Reason to Hope
Charleston, South Carolina, Charlottesville, Virginia and Houston Texas all share tragedy, two the result of man’s inhumanity to man, the latter by an act of nature. Nevertheless, all three incidents and our collective reaction to them models the way for addressing our racial and social divide.
On June 17, 2015, in Charleston, South Carolina, Dylann Roof, a then 21-year old, white Supremacist massacred nine African-Americans and injured many more as they worshipped in the historic Emanuel African Methodist Episcopal Church. Recently, Charlottesville, Virginia experienced an ugly confrontation between white Supremacist, neo-Nazi’s and counter demonstrators. And Houston has endured weeks of storm and rain, curtsey of Hurricane Harvey.
It would have been easy for the Charleston victims and their families to respond with violence and bile. They could have fought fire with fire, demanding an eye for an eye and a tooth for a tooth. Instead, they turned to faith and forgiveness, demonstrating nobility and grace under pressure.
In Charlottesville violence ensued, some of which was worsened by counter demonstrators. They would have been bettered served by following the nonviolent path of a King or Gandhi.
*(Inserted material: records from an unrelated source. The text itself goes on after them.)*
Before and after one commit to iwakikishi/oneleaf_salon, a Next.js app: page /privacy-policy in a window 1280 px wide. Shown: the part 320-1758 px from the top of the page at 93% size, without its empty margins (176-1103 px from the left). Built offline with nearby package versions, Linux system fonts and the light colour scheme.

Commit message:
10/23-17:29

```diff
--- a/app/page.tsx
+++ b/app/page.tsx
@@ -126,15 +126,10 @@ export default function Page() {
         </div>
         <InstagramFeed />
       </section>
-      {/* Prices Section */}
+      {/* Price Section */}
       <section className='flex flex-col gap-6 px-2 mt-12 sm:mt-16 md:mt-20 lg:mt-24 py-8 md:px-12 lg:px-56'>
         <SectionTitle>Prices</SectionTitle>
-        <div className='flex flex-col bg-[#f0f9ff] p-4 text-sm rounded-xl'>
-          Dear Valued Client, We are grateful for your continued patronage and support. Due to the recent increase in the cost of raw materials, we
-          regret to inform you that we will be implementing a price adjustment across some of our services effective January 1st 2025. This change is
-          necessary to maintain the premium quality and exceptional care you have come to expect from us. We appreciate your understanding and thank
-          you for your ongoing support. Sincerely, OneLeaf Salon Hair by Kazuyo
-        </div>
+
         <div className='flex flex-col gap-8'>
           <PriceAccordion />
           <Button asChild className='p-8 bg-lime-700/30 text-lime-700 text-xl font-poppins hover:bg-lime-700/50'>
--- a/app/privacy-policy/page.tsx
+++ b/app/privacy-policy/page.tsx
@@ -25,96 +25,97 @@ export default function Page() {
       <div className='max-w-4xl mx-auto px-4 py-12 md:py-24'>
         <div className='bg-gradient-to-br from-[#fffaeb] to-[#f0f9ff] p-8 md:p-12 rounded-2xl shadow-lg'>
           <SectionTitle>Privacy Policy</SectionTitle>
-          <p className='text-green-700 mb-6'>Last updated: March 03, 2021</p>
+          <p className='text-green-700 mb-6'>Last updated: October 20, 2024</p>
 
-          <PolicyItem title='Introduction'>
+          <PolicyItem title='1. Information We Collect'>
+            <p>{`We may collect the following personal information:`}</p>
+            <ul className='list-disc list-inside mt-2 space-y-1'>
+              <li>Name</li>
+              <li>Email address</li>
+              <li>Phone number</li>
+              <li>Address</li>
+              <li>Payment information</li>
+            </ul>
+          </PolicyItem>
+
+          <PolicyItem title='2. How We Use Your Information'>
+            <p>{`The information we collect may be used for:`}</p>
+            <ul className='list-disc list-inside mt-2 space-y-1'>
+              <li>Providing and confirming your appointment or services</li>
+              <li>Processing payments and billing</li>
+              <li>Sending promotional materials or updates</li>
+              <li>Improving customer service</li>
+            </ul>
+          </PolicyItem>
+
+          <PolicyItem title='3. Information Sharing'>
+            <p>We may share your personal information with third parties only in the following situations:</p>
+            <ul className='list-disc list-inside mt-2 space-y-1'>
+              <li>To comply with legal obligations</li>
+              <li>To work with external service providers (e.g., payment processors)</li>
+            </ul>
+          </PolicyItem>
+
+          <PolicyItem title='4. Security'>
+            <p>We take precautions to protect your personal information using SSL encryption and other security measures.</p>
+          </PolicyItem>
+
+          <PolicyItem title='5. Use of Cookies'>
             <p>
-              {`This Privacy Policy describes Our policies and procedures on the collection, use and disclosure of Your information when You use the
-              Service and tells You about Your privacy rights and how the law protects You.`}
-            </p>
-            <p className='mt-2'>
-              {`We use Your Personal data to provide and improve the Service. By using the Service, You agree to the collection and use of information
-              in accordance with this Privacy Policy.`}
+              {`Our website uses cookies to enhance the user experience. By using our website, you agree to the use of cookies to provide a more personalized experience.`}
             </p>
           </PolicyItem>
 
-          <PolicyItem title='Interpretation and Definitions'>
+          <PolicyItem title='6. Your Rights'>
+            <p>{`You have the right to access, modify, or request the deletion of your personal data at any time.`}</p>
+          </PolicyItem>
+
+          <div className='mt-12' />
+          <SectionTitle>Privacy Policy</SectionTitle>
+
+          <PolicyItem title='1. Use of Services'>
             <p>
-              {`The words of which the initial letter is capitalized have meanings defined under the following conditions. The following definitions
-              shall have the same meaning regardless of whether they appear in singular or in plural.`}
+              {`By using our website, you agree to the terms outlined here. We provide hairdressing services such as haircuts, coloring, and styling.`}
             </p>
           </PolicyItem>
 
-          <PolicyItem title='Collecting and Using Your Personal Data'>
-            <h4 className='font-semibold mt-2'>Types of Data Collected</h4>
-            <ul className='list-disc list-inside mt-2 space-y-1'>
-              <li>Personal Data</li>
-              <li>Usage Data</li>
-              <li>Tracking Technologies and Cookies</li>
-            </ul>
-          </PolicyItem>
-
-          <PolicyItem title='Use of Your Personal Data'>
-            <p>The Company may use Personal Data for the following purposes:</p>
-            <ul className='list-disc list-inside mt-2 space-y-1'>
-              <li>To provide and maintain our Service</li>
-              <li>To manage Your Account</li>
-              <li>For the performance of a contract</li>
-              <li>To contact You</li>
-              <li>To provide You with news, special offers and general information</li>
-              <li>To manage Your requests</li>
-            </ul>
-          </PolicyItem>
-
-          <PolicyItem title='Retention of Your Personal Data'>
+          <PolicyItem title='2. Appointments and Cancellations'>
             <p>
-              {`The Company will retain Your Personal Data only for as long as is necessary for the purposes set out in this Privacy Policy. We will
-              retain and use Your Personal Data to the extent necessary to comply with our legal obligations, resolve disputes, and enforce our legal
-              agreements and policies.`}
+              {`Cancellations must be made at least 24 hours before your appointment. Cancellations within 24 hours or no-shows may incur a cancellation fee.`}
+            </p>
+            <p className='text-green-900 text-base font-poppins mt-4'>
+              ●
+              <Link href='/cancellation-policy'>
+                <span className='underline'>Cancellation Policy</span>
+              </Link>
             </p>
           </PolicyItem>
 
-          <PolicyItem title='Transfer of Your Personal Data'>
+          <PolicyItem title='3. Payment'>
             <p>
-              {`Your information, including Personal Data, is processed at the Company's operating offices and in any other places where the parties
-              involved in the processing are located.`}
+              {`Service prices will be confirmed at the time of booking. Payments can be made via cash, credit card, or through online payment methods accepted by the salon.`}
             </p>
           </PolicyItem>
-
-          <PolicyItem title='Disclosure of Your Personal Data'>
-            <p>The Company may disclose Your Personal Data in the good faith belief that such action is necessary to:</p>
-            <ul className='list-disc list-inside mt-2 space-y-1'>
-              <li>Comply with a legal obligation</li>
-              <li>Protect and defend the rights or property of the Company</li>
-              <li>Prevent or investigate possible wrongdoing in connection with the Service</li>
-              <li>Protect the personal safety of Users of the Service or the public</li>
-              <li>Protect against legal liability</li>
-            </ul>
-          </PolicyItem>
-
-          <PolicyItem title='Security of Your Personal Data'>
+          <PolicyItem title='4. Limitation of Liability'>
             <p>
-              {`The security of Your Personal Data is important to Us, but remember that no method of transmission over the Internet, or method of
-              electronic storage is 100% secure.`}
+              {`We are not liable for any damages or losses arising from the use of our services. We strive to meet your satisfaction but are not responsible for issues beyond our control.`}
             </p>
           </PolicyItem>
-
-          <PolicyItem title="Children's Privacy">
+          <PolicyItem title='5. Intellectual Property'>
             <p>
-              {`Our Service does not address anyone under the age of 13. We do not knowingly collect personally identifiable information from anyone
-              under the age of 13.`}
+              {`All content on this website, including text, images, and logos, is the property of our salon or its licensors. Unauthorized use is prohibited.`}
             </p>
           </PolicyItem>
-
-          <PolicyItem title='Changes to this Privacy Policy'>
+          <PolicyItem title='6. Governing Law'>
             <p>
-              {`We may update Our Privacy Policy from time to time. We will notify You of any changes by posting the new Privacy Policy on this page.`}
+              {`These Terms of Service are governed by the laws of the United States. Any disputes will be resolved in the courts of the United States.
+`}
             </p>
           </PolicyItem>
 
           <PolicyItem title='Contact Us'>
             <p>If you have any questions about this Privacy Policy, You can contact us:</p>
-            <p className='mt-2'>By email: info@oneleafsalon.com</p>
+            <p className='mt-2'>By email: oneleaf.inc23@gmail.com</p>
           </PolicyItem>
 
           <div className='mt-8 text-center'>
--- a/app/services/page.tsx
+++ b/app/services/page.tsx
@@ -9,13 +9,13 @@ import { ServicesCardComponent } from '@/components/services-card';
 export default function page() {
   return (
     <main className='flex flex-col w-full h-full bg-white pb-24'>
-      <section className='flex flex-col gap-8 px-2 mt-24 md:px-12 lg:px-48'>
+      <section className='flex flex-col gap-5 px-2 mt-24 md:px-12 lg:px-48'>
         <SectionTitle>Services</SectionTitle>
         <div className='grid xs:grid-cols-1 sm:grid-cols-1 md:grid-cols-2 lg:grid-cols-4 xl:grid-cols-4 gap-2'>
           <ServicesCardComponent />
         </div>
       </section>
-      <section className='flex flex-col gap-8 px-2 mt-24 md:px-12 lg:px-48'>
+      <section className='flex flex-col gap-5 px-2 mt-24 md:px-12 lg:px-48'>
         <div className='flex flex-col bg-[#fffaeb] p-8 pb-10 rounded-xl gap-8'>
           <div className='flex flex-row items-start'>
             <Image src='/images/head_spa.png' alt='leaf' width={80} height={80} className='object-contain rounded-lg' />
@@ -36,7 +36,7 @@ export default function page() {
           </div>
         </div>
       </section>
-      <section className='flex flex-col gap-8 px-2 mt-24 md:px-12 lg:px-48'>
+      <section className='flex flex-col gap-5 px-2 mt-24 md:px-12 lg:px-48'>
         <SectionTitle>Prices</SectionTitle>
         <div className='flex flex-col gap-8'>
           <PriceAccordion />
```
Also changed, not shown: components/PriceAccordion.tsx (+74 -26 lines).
Still, by opposing the human bondage and ethnic cleansing advocated by their opposite, it was the counter demonstrators who stood with the angels. And they spanned the racial and ethnic divide in scores far greater than the emissaries of division and hate.
Hurricane Harvey proved that Mother Nature is an equal opportunity employer. Indifferent to color or ethnicity, unconcerned with political or religious ideology, it sparred no one. Yet, everyone stood shoulder to shoulder, rescuing the imperiled and assisting all, irrespective of kinship or skin type.
The future will undoubtedly hold additional violence and strife, malice and division. Racism will again rear its ugly head and mankind will continue to murder, maim and oppress. It is our curse.
However, the examples set by Charleston, Charlottesville and Houston set an important precedent. They stand for the proposition that we can move beyond race; we can judge each other by the content of our character rather than the color of our skin.
For this, life gives us reason to hope, even in the face of tragedy.